An appreciation and understanding of human cultural diversity is one of the hallmarks of contemporary anthropology, and although we do not require it, we strongly urge our majors to study abroad and to learn a foreign language. We make every effort to accommodate difficult schedules and often are able to count coursework taken abroad as part of the major. Students should begin planning early in their careers for study abroad in order to assure that they will be able to complete all institutional requirements as well as study abroad in four years. First year is not too early!
The anthropology department currently sponsors two field schools for which students receive course credit: an archaeological field school in the Midwest and an ethnographic field school in Jamaica.
• Midwest: An archaeological field school also is available to students interested in archaeology of the United States. Based around the investigation of a prehistoric site, Shannon Fie instructs students on methods commonly used in U.S. archaeology, including site mapping, survey, excavation, and basic artifact analysis.
• Jamaica: Lisa Anderson-Levy directs this cultural anthropology program, which runs after the spring semester in alternating years. This field school is structured as three courses: a preparatory ½ unit in the spring semester before going to Jamaica, one unit during the three weeks students are in Jamaica, and ½ unit in the fall semester for students to write up their research.

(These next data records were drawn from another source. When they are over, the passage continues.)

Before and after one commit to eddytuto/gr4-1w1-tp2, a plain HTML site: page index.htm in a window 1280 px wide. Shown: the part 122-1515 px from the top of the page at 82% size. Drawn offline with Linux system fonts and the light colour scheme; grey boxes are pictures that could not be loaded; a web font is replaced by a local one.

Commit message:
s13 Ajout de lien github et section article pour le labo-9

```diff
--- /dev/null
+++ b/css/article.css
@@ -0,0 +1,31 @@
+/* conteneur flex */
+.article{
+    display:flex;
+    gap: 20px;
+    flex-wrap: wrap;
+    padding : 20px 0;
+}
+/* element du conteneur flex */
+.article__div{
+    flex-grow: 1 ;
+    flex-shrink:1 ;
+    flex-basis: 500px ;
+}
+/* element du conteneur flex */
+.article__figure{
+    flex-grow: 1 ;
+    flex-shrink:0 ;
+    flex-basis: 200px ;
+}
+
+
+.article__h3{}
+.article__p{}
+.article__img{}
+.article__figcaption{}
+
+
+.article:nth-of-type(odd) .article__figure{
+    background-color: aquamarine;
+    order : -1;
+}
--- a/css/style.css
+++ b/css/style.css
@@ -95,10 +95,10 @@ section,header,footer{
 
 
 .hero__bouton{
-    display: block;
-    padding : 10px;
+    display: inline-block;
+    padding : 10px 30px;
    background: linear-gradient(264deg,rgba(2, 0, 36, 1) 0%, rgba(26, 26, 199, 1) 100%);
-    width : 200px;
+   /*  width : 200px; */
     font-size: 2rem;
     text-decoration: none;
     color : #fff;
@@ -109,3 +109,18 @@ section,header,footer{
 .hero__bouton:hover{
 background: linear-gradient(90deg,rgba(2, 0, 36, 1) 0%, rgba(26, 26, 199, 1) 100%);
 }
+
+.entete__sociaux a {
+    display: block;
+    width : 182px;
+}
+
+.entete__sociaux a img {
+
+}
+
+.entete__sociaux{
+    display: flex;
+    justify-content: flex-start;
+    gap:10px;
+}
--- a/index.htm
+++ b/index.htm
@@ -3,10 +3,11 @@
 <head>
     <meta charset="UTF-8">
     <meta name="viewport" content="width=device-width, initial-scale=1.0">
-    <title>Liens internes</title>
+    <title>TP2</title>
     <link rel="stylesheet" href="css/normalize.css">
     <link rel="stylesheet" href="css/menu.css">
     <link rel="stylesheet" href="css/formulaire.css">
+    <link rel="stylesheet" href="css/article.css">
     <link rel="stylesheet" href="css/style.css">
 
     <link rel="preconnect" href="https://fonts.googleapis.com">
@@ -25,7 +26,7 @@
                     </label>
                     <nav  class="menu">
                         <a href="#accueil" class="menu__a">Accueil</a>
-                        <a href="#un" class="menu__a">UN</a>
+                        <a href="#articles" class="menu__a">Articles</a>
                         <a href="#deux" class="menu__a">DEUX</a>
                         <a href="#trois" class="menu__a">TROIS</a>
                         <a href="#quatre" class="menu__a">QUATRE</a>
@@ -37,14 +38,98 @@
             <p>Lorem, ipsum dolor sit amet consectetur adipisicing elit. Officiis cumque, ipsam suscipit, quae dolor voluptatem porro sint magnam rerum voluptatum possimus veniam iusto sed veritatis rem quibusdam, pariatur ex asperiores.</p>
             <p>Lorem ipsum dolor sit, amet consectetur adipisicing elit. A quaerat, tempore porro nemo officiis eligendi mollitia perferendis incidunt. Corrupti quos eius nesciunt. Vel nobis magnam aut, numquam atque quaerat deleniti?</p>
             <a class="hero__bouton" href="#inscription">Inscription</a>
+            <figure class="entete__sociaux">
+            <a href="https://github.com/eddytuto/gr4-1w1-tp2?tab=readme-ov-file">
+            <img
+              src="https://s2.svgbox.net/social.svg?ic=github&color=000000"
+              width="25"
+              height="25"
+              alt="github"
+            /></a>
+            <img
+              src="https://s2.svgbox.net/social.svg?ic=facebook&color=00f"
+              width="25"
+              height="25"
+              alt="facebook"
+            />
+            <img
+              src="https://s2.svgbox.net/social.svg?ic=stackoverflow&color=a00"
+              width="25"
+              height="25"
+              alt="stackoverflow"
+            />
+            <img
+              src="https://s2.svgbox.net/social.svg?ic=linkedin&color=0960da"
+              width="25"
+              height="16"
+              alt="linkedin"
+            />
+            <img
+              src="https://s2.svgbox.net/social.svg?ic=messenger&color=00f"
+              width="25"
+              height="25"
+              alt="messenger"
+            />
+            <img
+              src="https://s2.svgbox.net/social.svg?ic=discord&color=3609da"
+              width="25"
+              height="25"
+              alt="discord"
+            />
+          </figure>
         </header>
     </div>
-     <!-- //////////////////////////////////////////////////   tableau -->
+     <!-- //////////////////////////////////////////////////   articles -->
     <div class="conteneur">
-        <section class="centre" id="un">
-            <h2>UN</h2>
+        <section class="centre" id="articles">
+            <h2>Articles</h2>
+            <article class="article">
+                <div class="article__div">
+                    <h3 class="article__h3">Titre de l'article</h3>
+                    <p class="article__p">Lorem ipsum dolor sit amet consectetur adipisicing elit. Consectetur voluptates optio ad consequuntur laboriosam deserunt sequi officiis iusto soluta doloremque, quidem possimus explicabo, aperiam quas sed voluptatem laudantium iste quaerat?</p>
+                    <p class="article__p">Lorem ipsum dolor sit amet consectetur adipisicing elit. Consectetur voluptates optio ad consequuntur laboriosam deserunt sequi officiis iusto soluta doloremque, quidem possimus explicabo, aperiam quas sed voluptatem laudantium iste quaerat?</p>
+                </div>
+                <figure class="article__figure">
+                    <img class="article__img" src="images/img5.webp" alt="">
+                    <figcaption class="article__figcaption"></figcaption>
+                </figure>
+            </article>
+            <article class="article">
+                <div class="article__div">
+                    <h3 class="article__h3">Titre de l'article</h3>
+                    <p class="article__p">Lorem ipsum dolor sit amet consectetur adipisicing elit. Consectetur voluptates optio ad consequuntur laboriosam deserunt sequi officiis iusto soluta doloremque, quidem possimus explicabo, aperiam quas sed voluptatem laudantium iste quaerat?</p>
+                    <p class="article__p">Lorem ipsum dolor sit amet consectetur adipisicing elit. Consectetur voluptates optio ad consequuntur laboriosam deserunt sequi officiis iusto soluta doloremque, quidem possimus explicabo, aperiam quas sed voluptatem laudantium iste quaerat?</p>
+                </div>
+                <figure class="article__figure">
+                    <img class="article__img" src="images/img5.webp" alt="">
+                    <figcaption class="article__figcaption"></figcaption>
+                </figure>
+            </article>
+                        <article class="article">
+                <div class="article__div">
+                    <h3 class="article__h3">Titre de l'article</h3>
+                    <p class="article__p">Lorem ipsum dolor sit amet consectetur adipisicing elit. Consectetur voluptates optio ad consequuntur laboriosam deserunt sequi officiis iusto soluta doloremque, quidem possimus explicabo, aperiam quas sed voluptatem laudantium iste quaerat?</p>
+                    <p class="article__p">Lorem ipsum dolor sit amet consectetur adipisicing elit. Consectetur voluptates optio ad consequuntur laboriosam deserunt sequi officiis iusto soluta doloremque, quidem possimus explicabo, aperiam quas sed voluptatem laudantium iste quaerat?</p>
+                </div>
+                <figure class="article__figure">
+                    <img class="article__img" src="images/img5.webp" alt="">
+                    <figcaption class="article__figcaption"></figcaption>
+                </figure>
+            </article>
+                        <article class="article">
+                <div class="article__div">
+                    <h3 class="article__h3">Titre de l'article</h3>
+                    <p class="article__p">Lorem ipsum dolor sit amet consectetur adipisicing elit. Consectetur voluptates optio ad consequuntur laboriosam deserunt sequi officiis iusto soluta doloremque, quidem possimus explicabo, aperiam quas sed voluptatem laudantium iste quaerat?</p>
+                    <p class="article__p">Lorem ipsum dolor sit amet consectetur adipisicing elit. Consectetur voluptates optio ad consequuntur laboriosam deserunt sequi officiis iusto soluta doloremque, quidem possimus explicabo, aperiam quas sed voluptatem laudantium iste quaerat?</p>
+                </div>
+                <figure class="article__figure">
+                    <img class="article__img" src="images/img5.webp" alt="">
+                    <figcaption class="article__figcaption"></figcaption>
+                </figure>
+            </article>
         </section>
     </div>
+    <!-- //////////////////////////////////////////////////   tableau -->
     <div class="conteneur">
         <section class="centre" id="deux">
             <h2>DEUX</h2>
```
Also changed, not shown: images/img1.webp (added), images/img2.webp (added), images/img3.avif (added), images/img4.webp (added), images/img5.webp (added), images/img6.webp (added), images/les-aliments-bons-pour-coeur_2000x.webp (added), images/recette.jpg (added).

The field schools are contingent on student enrollment. Therefore, students interested in a field school should contact the faculty member early in the academic year before the summer in which they plan to enroll.